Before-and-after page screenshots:

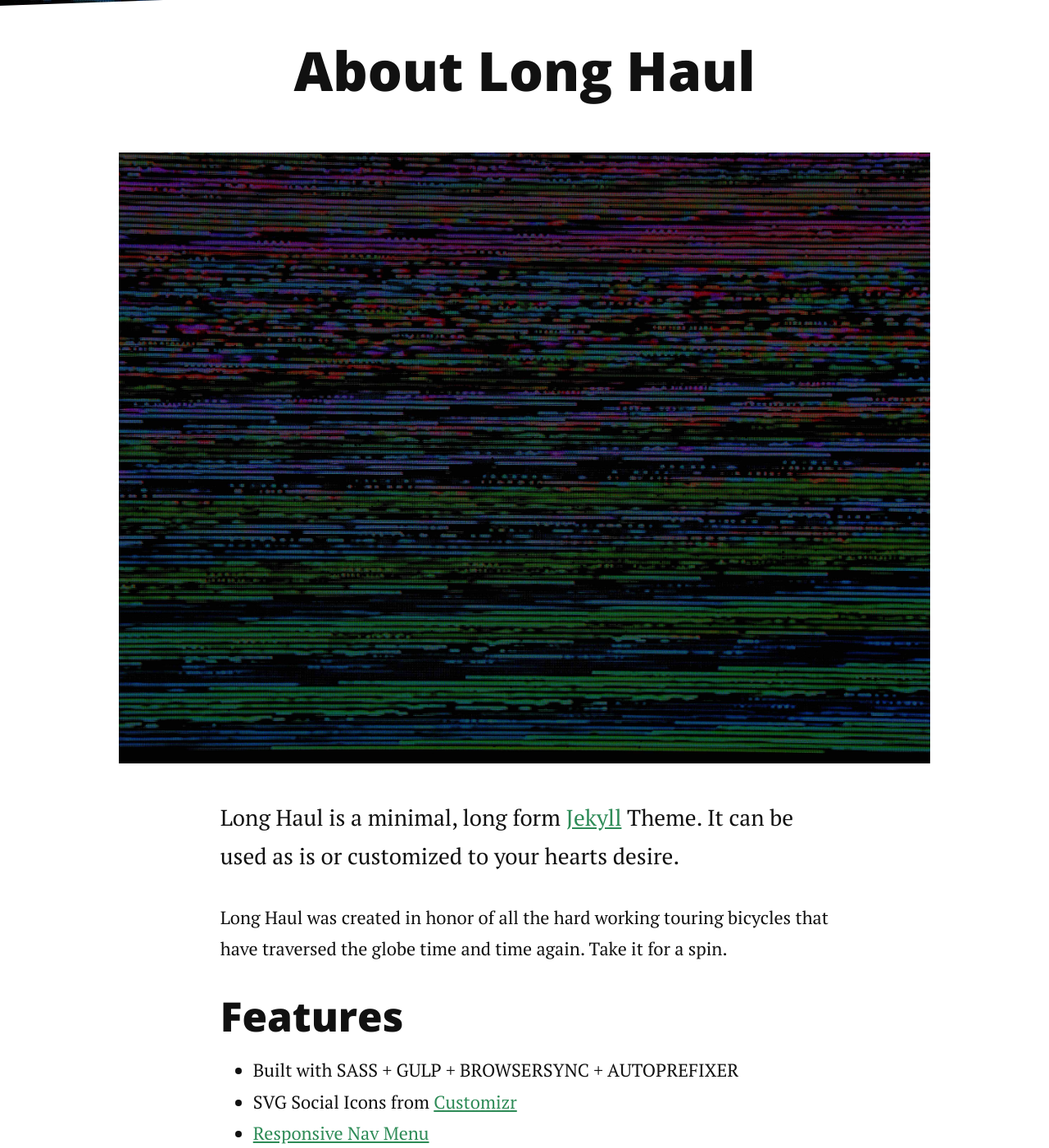
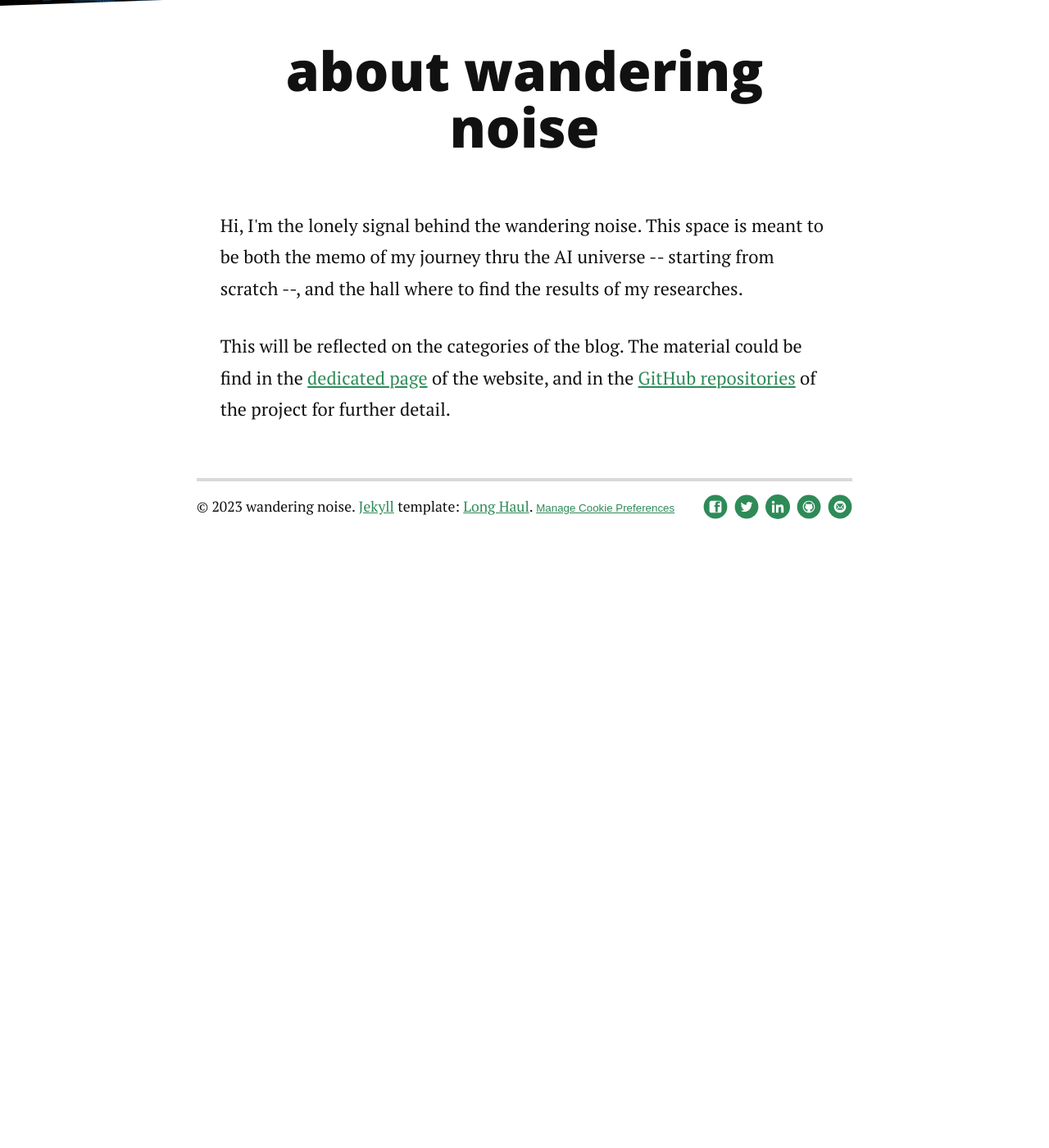
Before and after one commit to wanderingnoise/wanderingnoise.github.io, a Jekyll site: the page built from about.md, in a window 1280 px wide and 1400 px high, scrolled down 311 px. Shown: the whole window at 82% size. Built offline with Jekyll 4.4.1, drawn with Linux system fonts in a browser that asks for light colours; nearby versions of some CDN libraries; a script that is not in the unit is left out; after the commit the page ends 985 px from its top, so only the background shows below that; some of the changed text lies outside the part shown.

Commit message:
Update about.md

```diff
--- a/about.md
+++ b/about.md
@@ -1,24 +1,10 @@
 ---
 layout: default
-title: About Long Haul
+title: about wandering noise
 ---
 
 <div class="post">
-	<h1 class="pageTitle">About Long Haul</h1>
-	<img src="{{ '/assets/img/noise.jpg' }}" alt="">
-	<p class="intro">Long Haul is a minimal, long form <a href="http://jekyllrb.com">Jekyll</a> Theme. It can be used as is or customized to your hearts desire.</p>
-	<p>Long Haul was created in honor of all the hard working touring bicycles that have traversed the globe time and time again. Take it for a spin.</p>
-	<h2>Features</h2>
-	<ul>
-		<li>Built with SASS + GULP + BROWSERSYNC + AUTOPREFIXER</li>
-  		<li>SVG Social Icons from <a href="http://customizr.net/icons/">Customizr</a></li>
-  		<li><a href="http://responsive-nav.com/">Responsive Nav Menu</a></li>
-  		<li><a href="https://github.com/snaptortoise/jekyll-rss-feeds">XML Feed for RSS Readers</a></li>
-  		<li>Contact Form via <a href="http://formspree.io/">Formspree</a></li>
-      <li>5 Post Loop with excerpt on Home Page</li>
-  		<li>Previous / Next Post Navigation</li>
-      <li>Estimated Reading Time for posts</li>
-  		<li><a href="https://github.com/adobe-webplatform/dropcap.js">Drop Cap</a> on posts</li>
-  		<li><a href="http://typecast.com/blog/a-more-modern-scale-for-web-typography">A Better Type Scale</a></li>
-  	</ul>
+	<h1 class="pageTitle">about wandering noise</h1>
+	<p>Hi, I'm the lonely signal behind the wandering noise. This space is meant to be both the memo of my journey thru the AI universe -- starting from scratch --, and the hall where to find the results of my researches.</p>
+	<p>This will be reflected on the categories of the blog. The material could be find in the <a href="https://wanderingnoise.com/docs">dedicated page</a> of the website, and in the <a href="https://github.com/wanderingnoise/">GitHub repositories</a> of the project for further detail.</p>
 </div>
```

Activity: Each record is to be restated word for word; no picture goes in.

Solution for this exercise:
Before and after one commit to wanderingnoise/wanderingnoise.github.io, a Jekyll site: the page built from about.md, in a window 1280 px wide and 1400 px high, scrolled down 311 px. Shown: the whole window at 82% size. Built offline with Jekyll 4.4.1, drawn with Linux system fonts in a browser that asks for light colours; nearby versions of some CDN libraries; a script that is not in the unit is left out; after the commit the page ends 985 px from its top, so only the background shows below that; some of the changed text lies outside the part shown.

Commit message:
Update about.md

```diff
--- a/about.md
+++ b/about.md
@@ -1,24 +1,10 @@
 ---
 layout: default
-title: About Long Haul
+title: about wandering noise
 ---
 
 <div class="post">
-	<h1 class="pageTitle">About Long Haul</h1>
-	<img src="{{ '/assets/img/noise.jpg' }}" alt="">
-	<p class="intro">Long Haul is a minimal, long form <a href="http://jekyllrb.com">Jekyll</a> Theme. It can be used as is or customized to your hearts desire.</p>
-	<p>Long Haul was created in honor of all the hard working touring bicycles that have traversed the globe time and time again. Take it for a spin.</p>
-	<h2>Features</h2>
-	<ul>
-		<li>Built with SASS + GULP + BROWSERSYNC + AUTOPREFIXER</li>
-  		<li>SVG Social Icons from <a href="http://customizr.net/icons/">Customizr</a></li>
-  		<li><a href="http://responsive-nav.com/">Responsive Nav Menu</a></li>
-  		<li><a href="https://github.com/snaptortoise/jekyll-rss-feeds">XML Feed for RSS Readers</a></li>
-  		<li>Contact Form via <a href="http://formspree.io/">Formspree</a></li>
-      <li>5 Post Loop with excerpt on Home Page</li>
-  		<li>Previous / Next Post Navigation</li>
-      <li>Estimated Reading Time for posts</li>
-  		<li><a href="https://github.com/adobe-webplatform/dropcap.js">Drop Cap</a> on posts</li>
-  		<li><a href="http://typecast.com/blog/a-more-modern-scale-for-web-typography">A Better Type Scale</a></li>
-  	</ul>
+	<h1 class="pageTitle">about wandering noise</h1>
+	<p>Hi, I'm the lonely signal behind the wandering noise. This space is meant to be both the memo of my journey thru the AI universe -- starting from scratch --, and the hall where to find the results of my researches.</p>
+	<p>This will be reflected on the categories of the blog. The material could be find in the <a href="https://wanderingnoise.com/docs">dedicated page</a> of the website, and in the <a href="https://github.com/wanderingnoise/">GitHub repositories</a> of the project for further detail.</p>
 </div>
```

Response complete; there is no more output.